A while a back I had baked another loaf using the same TangZhong method. Hokkaido Milk Toast. Remember ? even then I had gone gaga over how soft and awesome the loaf was. but that loaf different. it was with all-purpose flour and had a zillion of other things like butter, milk and heavy cream to make it what it was... heavenly.. i would say but you can choose your own adjective.. this loaf on the other hand uses none of those gorgeous stuff... it is a humble loaf made of whole wheat flour, honey, olive oil, some seeds and nuts.. which despite the presence of whole wheat flour is moist and not very dense. (Thanks to TangZhong !) It is a sweetish bread which can be served with soup for a filling but light dinner or simply slathered with butter or jam for a hearty breakfast.

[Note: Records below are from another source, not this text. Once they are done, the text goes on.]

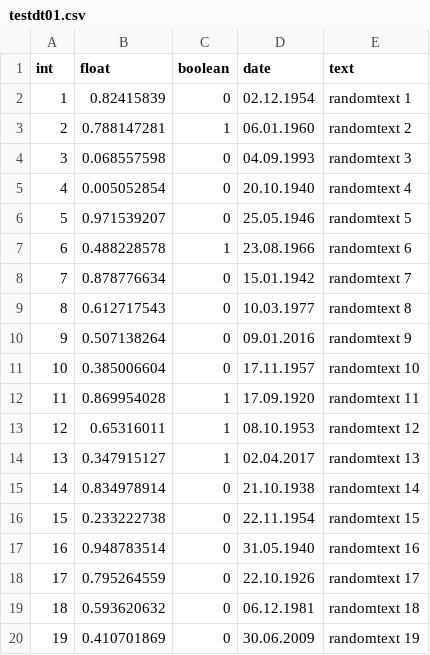
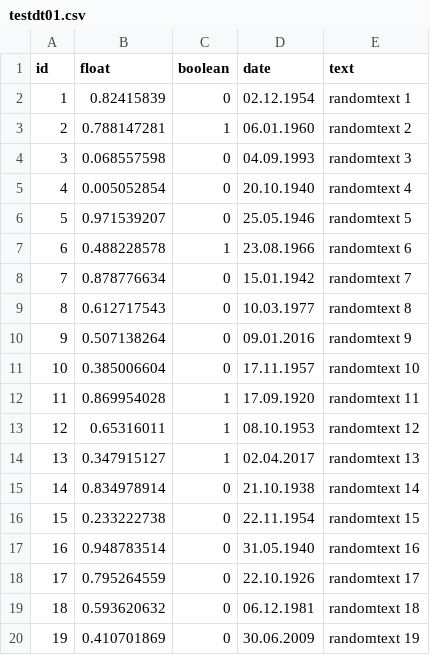
Before and after one commit to fair-data-austria/dbrepo, a CSV file: fda-table-service/rest-service/src/main/resources/testdt01.csv, drawn as a sheet.

```diff
--- a/fda-table-service/rest-service/src/main/resources/testdt01.csv
+++ b/fda-table-service/rest-service/src/main/resources/testdt01.csv
@@ -1,2 +1,2 @@
-int;float;boolean;date;text
+id;float;boolean;date;text
 1;0.82415839;0;02.12.1954;randomtext 1
```
Also changed, not shown: 2 other files.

I adapted the recipe from King Arthur Flour and used tips to convert the loaf into a Tangzhong one from Simply a Food Blog. Basically, the idea of the TangZhong method is to mix 1 part of the total flour for the bread with 5 parts of water (by weight) at 65°C (149 °F) to form a paste/wet dough. At 65°C, the gluten in the flour and water mixture absorb the moisture and become leavened. Thus, when the TangZhong is added into other ingredients of a dough, it heightens and produces a fluffier bread. In order to incorporate the TangZhong method into a bread recipe, one simply has to make the Tangzhong with 5% by weight of the total flour and the 5 parts of liquid (by weight) and reduce the flour and liquid in the original recipe by the quantity used to make the TangZhong. Since I do not have a weighing machine i relied on online conversion tools to go back and forth between cups, grams and tablespoon measures of whole wheat flour and at the end did a bit of rounding of figures. I was a little worried, but thankfully the rounding off did not ruin the bread. I ended up with a nice, soft, fluffy loaf which even my little one did not refuse. there isn't anything that i would change about this recipe except maybe i'll glaze it with milk next time. I just forgot to glaze this time.
100 % Whole Wheat Bread
Adapted from: King Arthur Flour